[Data provided Boundary: Start]
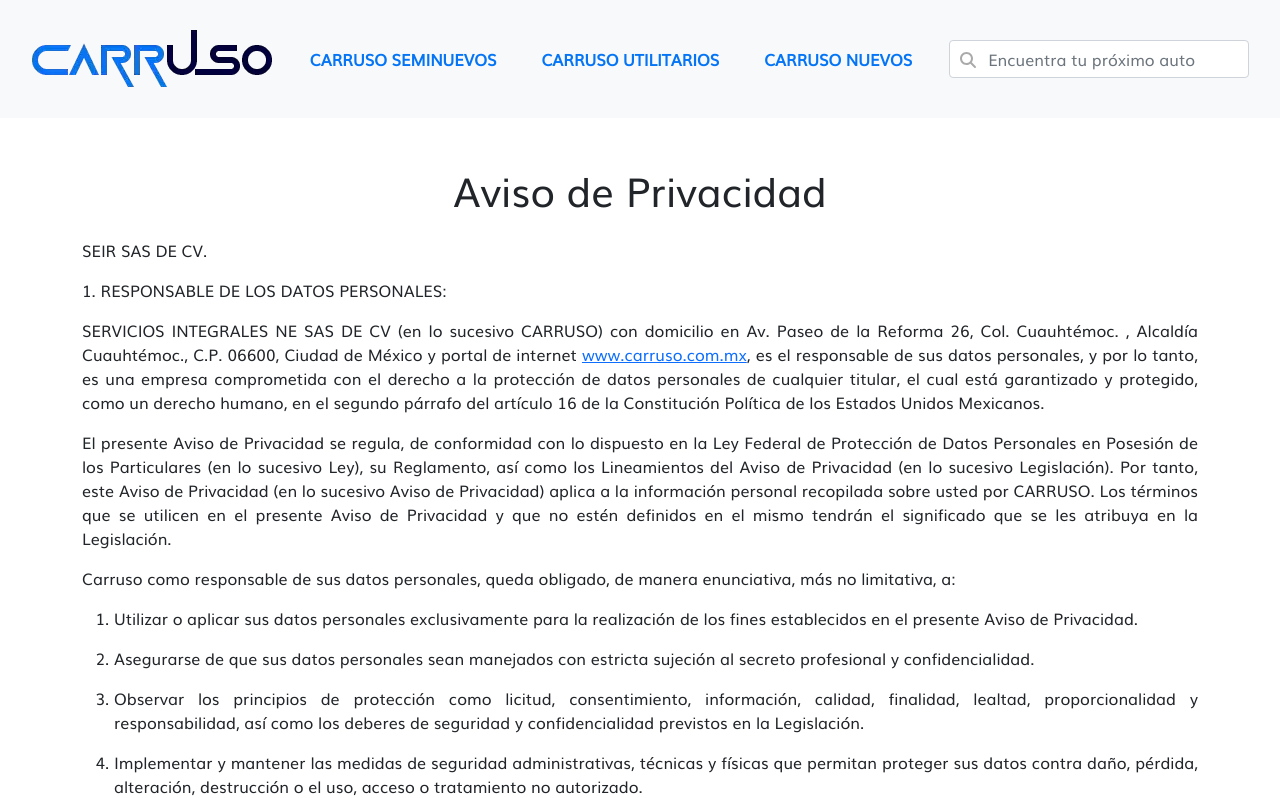
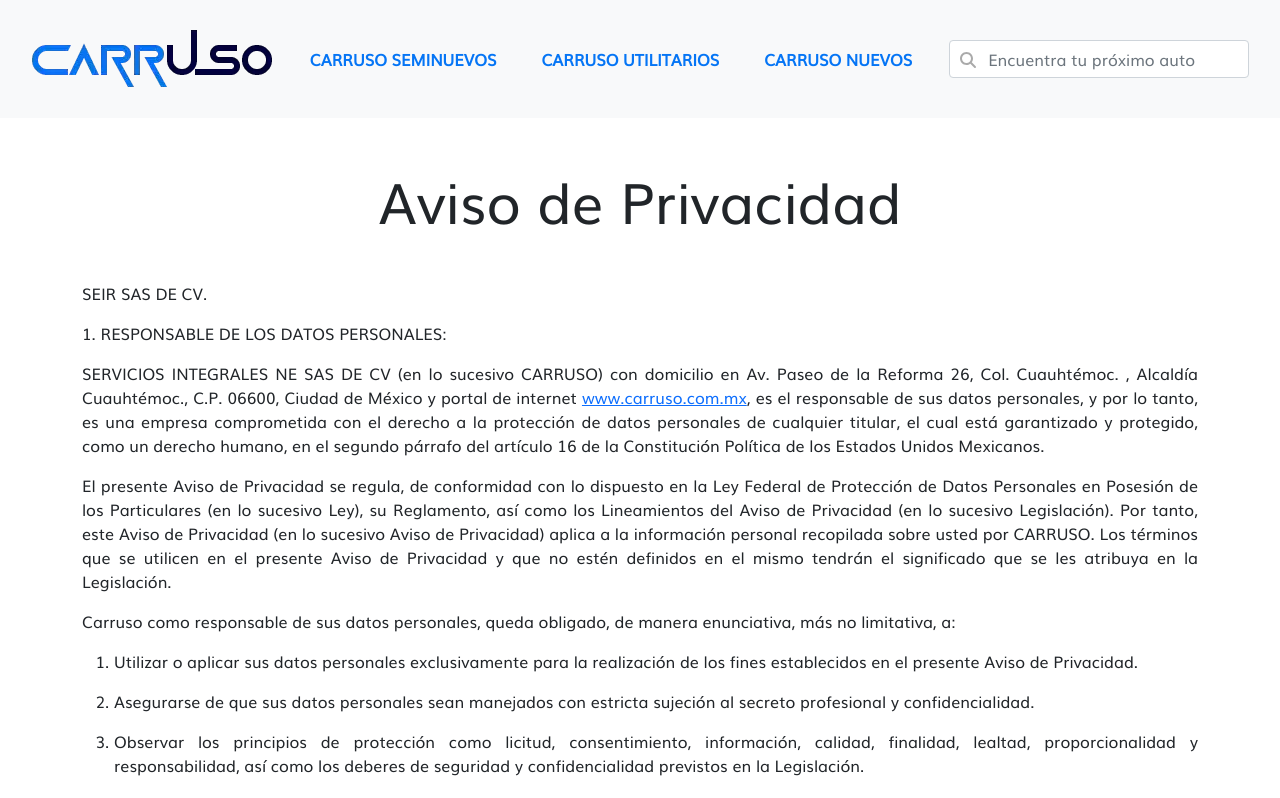
Before and after one commit to Aplietexe/project-carruso-client, a React (Create React App) app: page / in a window 1280 px wide. Shown: the top 798 px of the page. Built offline with nearby package versions, Linux system fonts and the light colour scheme.

Commit message:
Create and use PageTitle component

```diff
--- a/src/components/Category/index.tsx
+++ b/src/components/Category/index.tsx
@@ -4,6 +4,7 @@
 import styled from "styled-components"
 
 import { useFetch } from "../../hooks"
+import PageTitle from "../PageTitle"
 
 import CategoryCarCard from "./CategoryCarCard"
 import CategoryOptions from "./CategoryOptions"
@@ -162,7 +163,7 @@
 
   return (
     <Container className="my-5">
-      <h2 className="fs-4 text-center mb-3">{displayName}</h2>
+      <PageTitle title={displayName} />
       <CategoryOptions
         search={search}
         setSearch={setSearch}
--- a/src/components/FraudProtection/index.tsx
+++ b/src/components/FraudProtection/index.tsx
@@ -4,14 +4,13 @@
 import fingerprintMagnifyingGlassImage from "../../assets/images/fraud-protection/fingerprint-magnifying-glass-image.webp"
 import carSaleImage from "../../assets/images/fraud-protection/car-sale-image.webp"
 import Banner from "../Banner"
+import PageTitle from "../PageTitle"
 
 const FraudProtection = () => (
   <>
     <Banner image={fraudProtectionImage} />
     <Container>
-      <h1 className="display-1 text-center mb-5">
-        En carruso nos preocupamos por tu seguridad
-      </h1>
+      <PageTitle title="En carruso nos preocupamos por tu seguridad" />
       <Row className="align-items-center">
         <Col className="p-0" md={3}>
           <ImageComponent
--- /dev/null
+++ b/src/components/PageTitle.tsx
@@ -0,0 +1,7 @@
+type PageTitleProps = Readonly<{ title: string }>
+
+const PageTitle = ({ title }: PageTitleProps) => (
+  <h1 className="display-4 text-center mb-5">{title}</h1>
+)
+
+export default PageTitle
--- a/src/components/TextPage/index.tsx
+++ b/src/components/TextPage/index.tsx
@@ -3,6 +3,7 @@
 import styled from "styled-components"
 
 import type { DeepReadonly } from "../../helpers"
+import PageTitle from "../PageTitle"
 
 type TextPageProps = DeepReadonly<{
   children: ReactNode
@@ -15,7 +16,7 @@
 
 const TextPage = ({ children, title }: TextPageProps) => (
   <Container className="my-5">
-    <h1 className="display-6 text-center mb-4">{title}</h1>
+    <PageTitle title={title} />
     <StyledText>{children}</StyledText>
   </Container>
 )
```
[Data provided Boundary: End]
Task statement: Go through the listing and restate each line word for word, leaving out the pictures.

Exercise result:
Before and after one commit to Aplietexe/project-carruso-client, a React (Create React App) app: page / in a window 1280 px wide. Shown: the top 798 px of the page. Built offline with nearby package versions, Linux system fonts and the light colour scheme.

Commit message:
Create and use PageTitle component

```diff
--- a/src/components/Category/index.tsx
+++ b/src/components/Category/index.tsx
@@ -4,6 +4,7 @@
 import styled from "styled-components"
 
 import { useFetch } from "../../hooks"
+import PageTitle from "../PageTitle"
 
 import CategoryCarCard from "./CategoryCarCard"
 import CategoryOptions from "./CategoryOptions"
@@ -162,7 +163,7 @@
 
   return (
     <Container className="my-5">
-      <h2 className="fs-4 text-center mb-3">{displayName}</h2>
+      <PageTitle title={displayName} />
       <CategoryOptions
         search={search}
         setSearch={setSearch}
--- a/src/components/FraudProtection/index.tsx
+++ b/src/components/FraudProtection/index.tsx
@@ -4,14 +4,13 @@
 import fingerprintMagnifyingGlassImage from "../../assets/images/fraud-protection/fingerprint-magnifying-glass-image.webp"
 import carSaleImage from "../../assets/images/fraud-protection/car-sale-image.webp"
 import Banner from "../Banner"
+import PageTitle from "../PageTitle"
 
 const FraudProtection = () => (
   <>
     <Banner image={fraudProtectionImage} />
     <Container>
-      <h1 className="display-1 text-center mb-5">
-        En carruso nos preocupamos por tu seguridad
-      </h1>
+      <PageTitle title="En carruso nos preocupamos por tu seguridad" />
       <Row className="align-items-center">
         <Col className="p-0" md={3}>
           <ImageComponent
--- /dev/null
+++ b/src/components/PageTitle.tsx
@@ -0,0 +1,7 @@
+type PageTitleProps = Readonly<{ title: string }>
+
+const PageTitle = ({ title }: PageTitleProps) => (
+  <h1 className="display-4 text-center mb-5">{title}</h1>
+)
+
+export default PageTitle
--- a/src/components/TextPage/index.tsx
+++ b/src/components/TextPage/index.tsx
@@ -3,6 +3,7 @@
 import styled from "styled-components"
 
 import type { DeepReadonly } from "../../helpers"
+import PageTitle from "../PageTitle"
 
 type TextPageProps = DeepReadonly<{
   children: ReactNode
@@ -15,7 +16,7 @@
 
 const TextPage = ({ children, title }: TextPageProps) => (
   <Container className="my-5">
-    <h1 className="display-6 text-center mb-4">{title}</h1>
+    <PageTitle title={title} />
     <StyledText>{children}</StyledText>
   </Container>
 )
```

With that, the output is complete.